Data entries
____
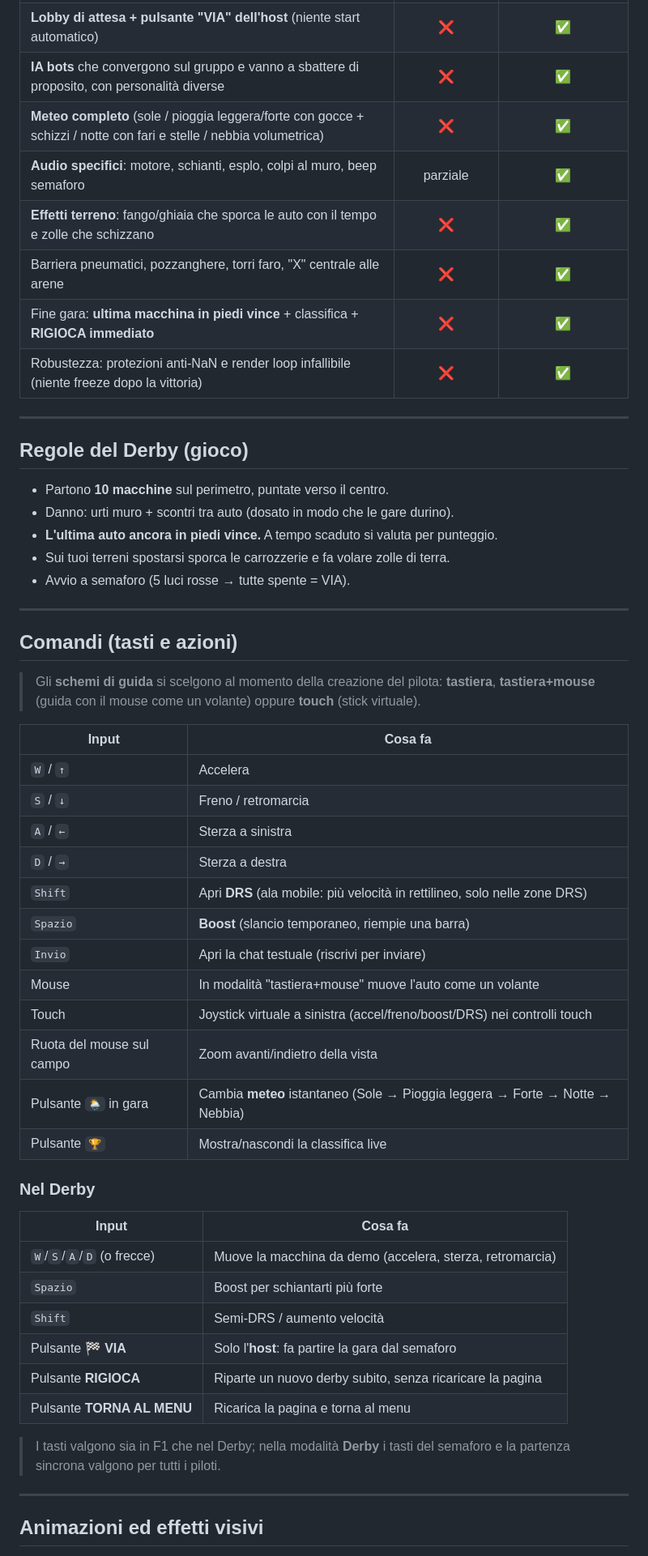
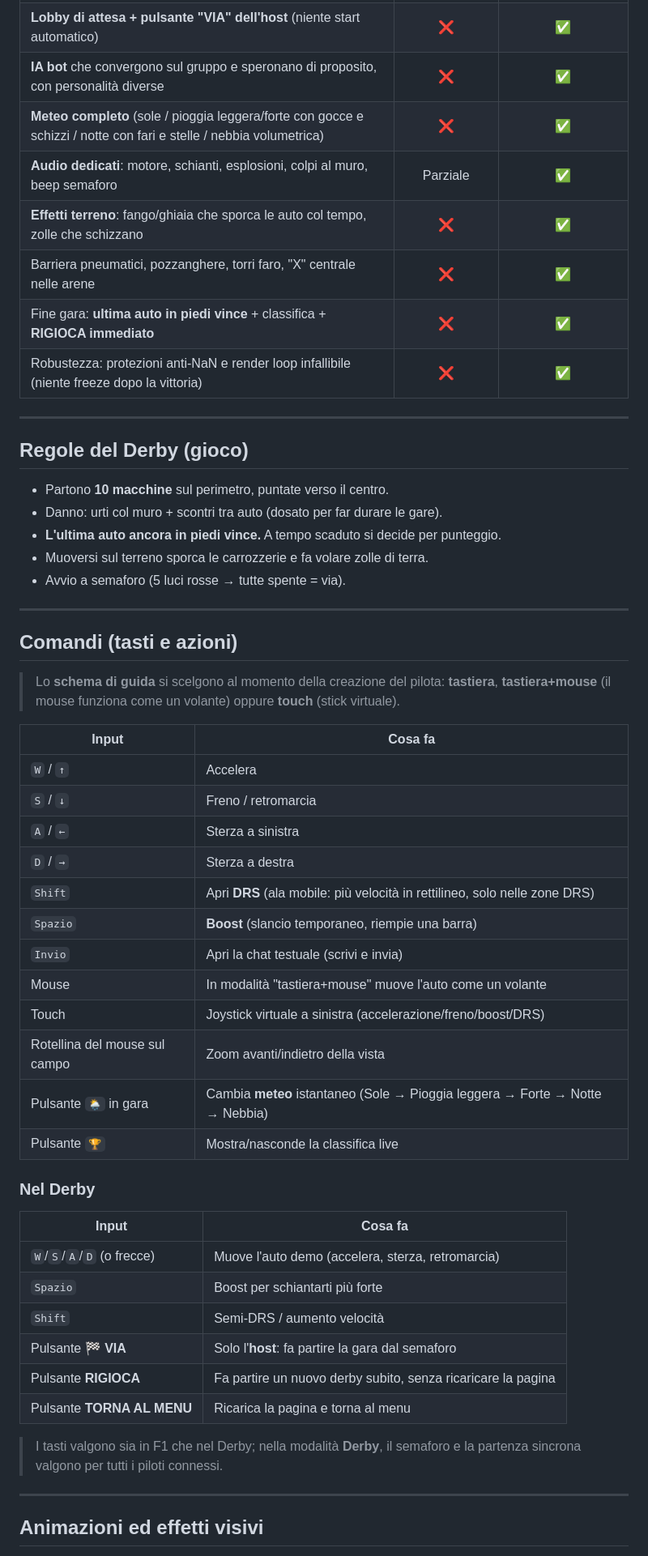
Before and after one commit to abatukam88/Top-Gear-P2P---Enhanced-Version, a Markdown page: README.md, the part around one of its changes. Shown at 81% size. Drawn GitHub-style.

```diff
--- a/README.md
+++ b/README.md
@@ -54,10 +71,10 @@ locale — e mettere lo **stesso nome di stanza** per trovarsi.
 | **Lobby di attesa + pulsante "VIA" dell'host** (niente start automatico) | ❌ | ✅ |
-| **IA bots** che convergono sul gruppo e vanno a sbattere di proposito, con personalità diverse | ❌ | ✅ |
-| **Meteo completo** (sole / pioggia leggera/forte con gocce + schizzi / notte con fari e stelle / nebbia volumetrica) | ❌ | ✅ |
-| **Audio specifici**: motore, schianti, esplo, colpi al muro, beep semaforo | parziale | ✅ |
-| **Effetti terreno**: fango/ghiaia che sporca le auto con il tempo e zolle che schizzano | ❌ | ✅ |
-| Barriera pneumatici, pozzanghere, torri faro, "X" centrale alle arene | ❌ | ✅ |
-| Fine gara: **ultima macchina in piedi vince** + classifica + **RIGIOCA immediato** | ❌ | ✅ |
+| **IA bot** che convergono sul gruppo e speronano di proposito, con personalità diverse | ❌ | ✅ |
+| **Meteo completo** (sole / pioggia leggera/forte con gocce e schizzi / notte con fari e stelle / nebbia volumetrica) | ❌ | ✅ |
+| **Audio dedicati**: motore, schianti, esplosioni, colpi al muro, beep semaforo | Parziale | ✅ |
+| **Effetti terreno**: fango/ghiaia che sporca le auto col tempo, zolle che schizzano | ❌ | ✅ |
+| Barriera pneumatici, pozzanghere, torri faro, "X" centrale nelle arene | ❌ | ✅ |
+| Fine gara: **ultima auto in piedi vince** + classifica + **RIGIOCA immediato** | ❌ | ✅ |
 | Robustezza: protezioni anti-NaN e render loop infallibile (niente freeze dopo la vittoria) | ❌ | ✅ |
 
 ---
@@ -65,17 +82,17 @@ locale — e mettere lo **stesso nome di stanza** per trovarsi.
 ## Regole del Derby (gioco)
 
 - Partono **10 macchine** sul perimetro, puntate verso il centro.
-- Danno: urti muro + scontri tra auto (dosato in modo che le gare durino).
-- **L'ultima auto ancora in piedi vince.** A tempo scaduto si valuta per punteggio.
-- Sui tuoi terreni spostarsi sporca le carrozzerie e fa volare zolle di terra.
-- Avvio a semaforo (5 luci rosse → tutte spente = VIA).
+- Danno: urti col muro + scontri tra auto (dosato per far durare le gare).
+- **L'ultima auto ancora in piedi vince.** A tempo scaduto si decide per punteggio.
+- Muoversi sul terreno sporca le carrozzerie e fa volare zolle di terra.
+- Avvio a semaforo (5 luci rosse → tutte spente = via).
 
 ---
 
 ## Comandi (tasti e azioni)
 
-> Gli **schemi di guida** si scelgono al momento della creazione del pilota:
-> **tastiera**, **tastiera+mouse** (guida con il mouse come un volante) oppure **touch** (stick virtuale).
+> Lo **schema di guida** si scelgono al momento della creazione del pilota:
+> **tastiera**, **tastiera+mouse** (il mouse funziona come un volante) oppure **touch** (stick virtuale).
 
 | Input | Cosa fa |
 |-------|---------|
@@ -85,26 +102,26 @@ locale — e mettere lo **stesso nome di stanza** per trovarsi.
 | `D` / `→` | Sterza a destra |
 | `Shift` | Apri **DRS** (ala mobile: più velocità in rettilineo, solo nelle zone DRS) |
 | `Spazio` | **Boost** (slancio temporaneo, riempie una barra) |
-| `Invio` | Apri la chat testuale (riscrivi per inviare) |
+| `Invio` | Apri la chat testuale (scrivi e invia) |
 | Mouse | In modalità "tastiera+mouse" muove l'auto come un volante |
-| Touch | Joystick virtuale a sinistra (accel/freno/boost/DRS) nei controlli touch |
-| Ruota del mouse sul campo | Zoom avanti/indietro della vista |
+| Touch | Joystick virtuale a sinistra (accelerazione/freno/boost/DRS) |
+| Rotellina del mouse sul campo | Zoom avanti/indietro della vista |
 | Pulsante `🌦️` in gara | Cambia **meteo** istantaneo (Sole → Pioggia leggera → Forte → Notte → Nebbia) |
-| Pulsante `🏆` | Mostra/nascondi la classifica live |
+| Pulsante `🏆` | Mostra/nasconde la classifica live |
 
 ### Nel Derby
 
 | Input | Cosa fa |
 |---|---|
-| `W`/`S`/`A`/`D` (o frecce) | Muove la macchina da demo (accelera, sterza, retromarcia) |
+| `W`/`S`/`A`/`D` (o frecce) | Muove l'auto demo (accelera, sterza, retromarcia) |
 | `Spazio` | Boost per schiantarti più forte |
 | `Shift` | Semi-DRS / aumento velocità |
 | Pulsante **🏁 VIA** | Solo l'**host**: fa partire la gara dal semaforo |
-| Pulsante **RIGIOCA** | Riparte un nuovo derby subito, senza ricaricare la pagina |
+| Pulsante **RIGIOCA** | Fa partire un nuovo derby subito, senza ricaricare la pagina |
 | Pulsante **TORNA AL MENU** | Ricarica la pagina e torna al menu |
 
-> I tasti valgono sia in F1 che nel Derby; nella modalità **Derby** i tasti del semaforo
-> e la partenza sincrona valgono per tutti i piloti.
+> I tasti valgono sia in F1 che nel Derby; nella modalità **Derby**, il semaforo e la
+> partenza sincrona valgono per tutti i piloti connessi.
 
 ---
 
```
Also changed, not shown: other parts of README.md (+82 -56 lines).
____
A precise copy of each record, with the images removed, should be output.

Before and after one commit to abatukam88/Top-Gear-P2P---Enhanced-Version, a Markdown page: README.md, the part around one of its changes. Shown at 81% size. Drawn GitHub-style.

```diff
--- a/README.md
+++ b/README.md
@@ -54,10 +71,10 @@ locale — e mettere lo **stesso nome di stanza** per trovarsi.
 | **Lobby di attesa + pulsante "VIA" dell'host** (niente start automatico) | ❌ | ✅ |
-| **IA bots** che convergono sul gruppo e vanno a sbattere di proposito, con personalità diverse | ❌ | ✅ |
-| **Meteo completo** (sole / pioggia leggera/forte con gocce + schizzi / notte con fari e stelle / nebbia volumetrica) | ❌ | ✅ |
-| **Audio specifici**: motore, schianti, esplo, colpi al muro, beep semaforo | parziale | ✅ |
-| **Effetti terreno**: fango/ghiaia che sporca le auto con il tempo e zolle che schizzano | ❌ | ✅ |
-| Barriera pneumatici, pozzanghere, torri faro, "X" centrale alle arene | ❌ | ✅ |
-| Fine gara: **ultima macchina in piedi vince** + classifica + **RIGIOCA immediato** | ❌ | ✅ |
+| **IA bot** che convergono sul gruppo e speronano di proposito, con personalità diverse | ❌ | ✅ |
+| **Meteo completo** (sole / pioggia leggera/forte con gocce e schizzi / notte con fari e stelle / nebbia volumetrica) | ❌ | ✅ |
+| **Audio dedicati**: motore, schianti, esplosioni, colpi al muro, beep semaforo | Parziale | ✅ |
+| **Effetti terreno**: fango/ghiaia che sporca le auto col tempo, zolle che schizzano | ❌ | ✅ |
+| Barriera pneumatici, pozzanghere, torri faro, "X" centrale nelle arene | ❌ | ✅ |
+| Fine gara: **ultima auto in piedi vince** + classifica + **RIGIOCA immediato** | ❌ | ✅ |
 | Robustezza: protezioni anti-NaN e render loop infallibile (niente freeze dopo la vittoria) | ❌ | ✅ |
 
 ---
@@ -65,17 +82,17 @@ locale — e mettere lo **stesso nome di stanza** per trovarsi.
 ## Regole del Derby (gioco)
 
 - Partono **10 macchine** sul perimetro, puntate verso il centro.
-- Danno: urti muro + scontri tra auto (dosato in modo che le gare durino).
-- **L'ultima auto ancora in piedi vince.** A tempo scaduto si valuta per punteggio.
-- Sui tuoi terreni spostarsi sporca le carrozzerie e fa volare zolle di terra.
-- Avvio a semaforo (5 luci rosse → tutte spente = VIA).
+- Danno: urti col muro + scontri tra auto (dosato per far durare le gare).
+- **L'ultima auto ancora in piedi vince.** A tempo scaduto si decide per punteggio.
+- Muoversi sul terreno sporca le carrozzerie e fa volare zolle di terra.
+- Avvio a semaforo (5 luci rosse → tutte spente = via).
 
 ---
 
 ## Comandi (tasti e azioni)
 
-> Gli **schemi di guida** si scelgono al momento della creazione del pilota:
-> **tastiera**, **tastiera+mouse** (guida con il mouse come un volante) oppure **touch** (stick virtuale).
+> Lo **schema di guida** si scelgono al momento della creazione del pilota:
+> **tastiera**, **tastiera+mouse** (il mouse funziona come un volante) oppure **touch** (stick virtuale).
 
 | Input | Cosa fa |
 |-------|---------|
@@ -85,26 +102,26 @@ locale — e mettere lo **stesso nome di stanza** per trovarsi.
 | `D` / `→` | Sterza a destra |
 | `Shift` | Apri **DRS** (ala mobile: più velocità in rettilineo, solo nelle zone DRS) |
 | `Spazio` | **Boost** (slancio temporaneo, riempie una barra) |
-| `Invio` | Apri la chat testuale (riscrivi per inviare) |
+| `Invio` | Apri la chat testuale (scrivi e invia) |
 | Mouse | In modalità "tastiera+mouse" muove l'auto come un volante |
-| Touch | Joystick virtuale a sinistra (accel/freno/boost/DRS) nei controlli touch |
-| Ruota del mouse sul campo | Zoom avanti/indietro della vista |
+| Touch | Joystick virtuale a sinistra (accelerazione/freno/boost/DRS) |
+| Rotellina del mouse sul campo | Zoom avanti/indietro della vista |
 | Pulsante `🌦️` in gara | Cambia **meteo** istantaneo (Sole → Pioggia leggera → Forte → Notte → Nebbia) |
-| Pulsante `🏆` | Mostra/nascondi la classifica live |
+| Pulsante `🏆` | Mostra/nasconde la classifica live |
 
 ### Nel Derby
 
 | Input | Cosa fa |
 |---|---|
-| `W`/`S`/`A`/`D` (o frecce) | Muove la macchina da demo (accelera, sterza, retromarcia) |
+| `W`/`S`/`A`/`D` (o frecce) | Muove l'auto demo (accelera, sterza, retromarcia) |
 | `Spazio` | Boost per schiantarti più forte |
 | `Shift` | Semi-DRS / aumento velocità |
 | Pulsante **🏁 VIA** | Solo l'**host**: fa partire la gara dal semaforo |
-| Pulsante **RIGIOCA** | Riparte un nuovo derby subito, senza ricaricare la pagina |
+| Pulsante **RIGIOCA** | Fa partire un nuovo derby subito, senza ricaricare la pagina |
 | Pulsante **TORNA AL MENU** | Ricarica la pagina e torna al menu |
 
-> I tasti valgono sia in F1 che nel Derby; nella modalità **Derby** i tasti del semaforo
-> e la partenza sincrona valgono per tutti i piloti.
+> I tasti valgono sia in F1 che nel Derby; nella modalità **Derby**, il semaforo e la
+> partenza sincrona valgono per tutti i piloti connessi.
 
 ---
 
```
Also changed, not shown: other parts of README.md (+82 -56 lines).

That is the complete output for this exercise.